Both Article I, Section 10 of the Federal Constitution and Part I, Article 23 of the New Hampshire Constitution forbid ex post facto penal laws. Petition of Hamel, 137 N.H. 488, 494 (1993). We first address the defendant’s arguments under our State Constitution, using federal law only as an aid in our analysis. Id.

The defendant argues, based upon the holding in Stogner, that applying the amended statute of limitations in his case violates the Ex Post Facto Clause because it made the original offense greater than it was when it was committed and altered the quantum of evidence required to convict. We disagree.

As we have previously held, "until a criminal statute of limitations has run, it is a mere regulation of the remedy." Martin, 138 N.H. at 512 (quotation omitted). Because the statute of limitations is essentially a surrendering by the sovereign of its right to prosecute, the statute of limitations may be changed at the pleasure of the legislature, subject to constitutional qualifications. State v. Hamel, 138 N.H. 392, 395 (1994). Where, however, the limitations period has run, "it is a vested defense of right that cannot be taken away by legislative enactment." Id.

In Stogner, the amended statute of limitations revived the defendant’s previously time-barred prosecution. Stogner, 123 S. Ct. at 2449. The court held that, by reviving the time-barred prosecution, the amended statute "inflict[ed] punishment[ ] where the [defendant] was not, by law, liable to any punishment" and, thus, violated the prohibition on ex post facto laws. Id. at 2450-51, 2455 (quotation and emphasis omitted). In reaching this holding, the court distinguished the revival of time-barred prosecutions from the extension of an unexpired statute of limitations and stated that "our holding today does not affect" extensions of unexpired statutes of limitations. Id. at 2453.

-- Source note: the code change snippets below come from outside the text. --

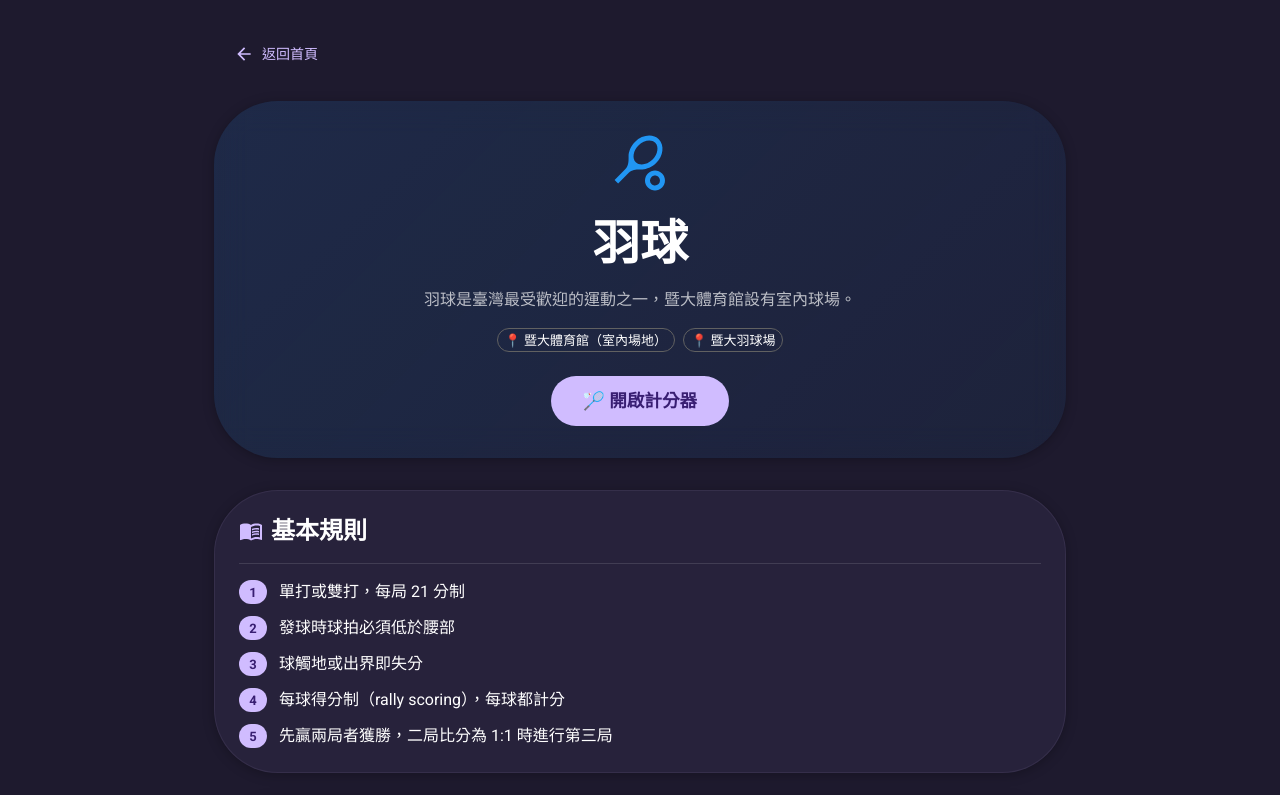
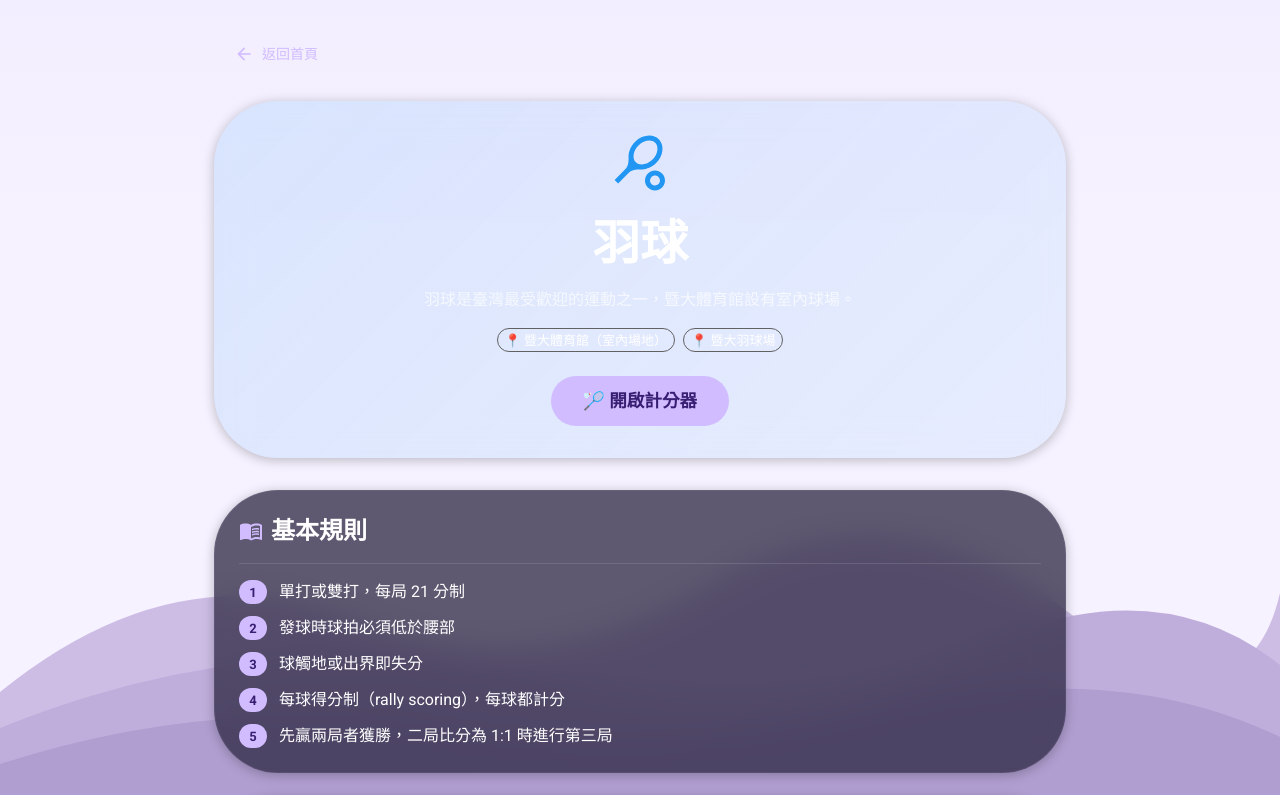
Before and after one commit to DONGHANK-001/lumo-ncnu, a Next.js app in the folder frontend/: page /sports/BADMINTON in a window 1280 px wide. Shown: the top 795 px of the page. Built offline with nearby package versions, Linux system fonts and the light colour scheme; no server answers.

Commit message:
fix: remove bgcolor background.default from page wrappers so gradient background shows through

```diff
--- a/frontend/src/app/nutrition/page.tsx
+++ b/frontend/src/app/nutrition/page.tsx
@@ -283,7 +283,7 @@ export default function NutritionPage() {
     return (
         <ThemeProvider theme={darkTheme}>
             <CssBaseline />
-            <Box sx={{ bgcolor: 'background.default', minHeight: '100vh' }}>
+            <Box sx={{ minHeight: '100vh' }}>
                 <Container maxWidth="md" sx={{ py: 4, pb: 8 }}>
                     {/* Header */}
                     <Stack direction="row" alignItems="center" spacing={2} mb={3}>
--- a/frontend/src/app/page.tsx
+++ b/frontend/src/app/page.tsx
@@ -294,7 +294,7 @@ export default function LandingPage() {
     }, []);
 
     return (
-        <Box sx={{ bgcolor: 'background.default', minHeight: '100vh', color: 'text.primary' }}>
+        <Box sx={{ minHeight: '100vh', color: 'text.primary' }}>
             {/* AppBar */}
             <AppBar
                 position="fixed"
--- a/frontend/src/app/sports/[type]/page.tsx
+++ b/frontend/src/app/sports/[type]/page.tsx
@@ -332,7 +332,7 @@ export default function SportGuidePage() {
     return (
         <ThemeProvider theme={darkTheme}>
         <CssBaseline />
-        <Box sx={{ bgcolor: 'background.default', minHeight: '100vh' }}>
+        <Box sx={{ minHeight: '100vh' }}>
         <Container maxWidth="md" sx={{ py: 4, pb: 8 }}>
             <Button
                 startIcon={<ArrowBack />}
```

The holding in Stogner, by its own language, does not affect our prior determinations that the extension of an unexpired statute of limitations does not violate the Ex Post Facto Clause. See Martin, 138 N.H. at 512; Hamel, 138 N.H. at 396. Unlike reviving a time-barred prosecution, the extension of an unexpired statute of limitations does not inflict punishment where the defendant was not, by law, liable to any punishment. As we stated before, the extension of the unexpired statute of limitations did not alter an element of the crime, "did not change the ultimate facts needed to prove guilt, nor did it punish a previously innocent act." Hamel, 138 N.H. at 395-96. Moreover, our holding today is consistent with the decisions of other courts that have considered the effect of Stogner on an unexpired statute of limitations. See, e.g., People v. Superior Court, 10 Cal. Rptr. 3d 893, 894-95 (Ct. App. 2004); Minton v. State, 802 N.E.2d 929, 934-35 (Ind. Ct. App. 2004); State v. Steele, 802 N.E.2d 1127, 1130 (Ohio Ct. App. 2003); State v. Lyles, 858 So. 2d 35, 56 (La. Ct. App. 2003).

Here, because the statute of limitations had not run when it was extended by the legislature, application of the extended statute of limitations to the defendant did not violate the Ex Post Facto Clause of the State Constitution.

The defendant also argues that retrospective application of the extended statute of limitations denies his right to due process under both the State and Federal Constitutions. Because this issue was raised and addressed in the defendant’s previous appeal, see Martin, 138 N.H. at 512-13, we will not revisit it now.

The Federal Constitution offers the defendant no greater protection than does the State Constitution under these circumstances. See Stogner, 123 S. Ct. at 2453; Martin, 138 N.H. at 512. Therefore, we reach the same result under the Federal Constitution as we do under the State Constitution.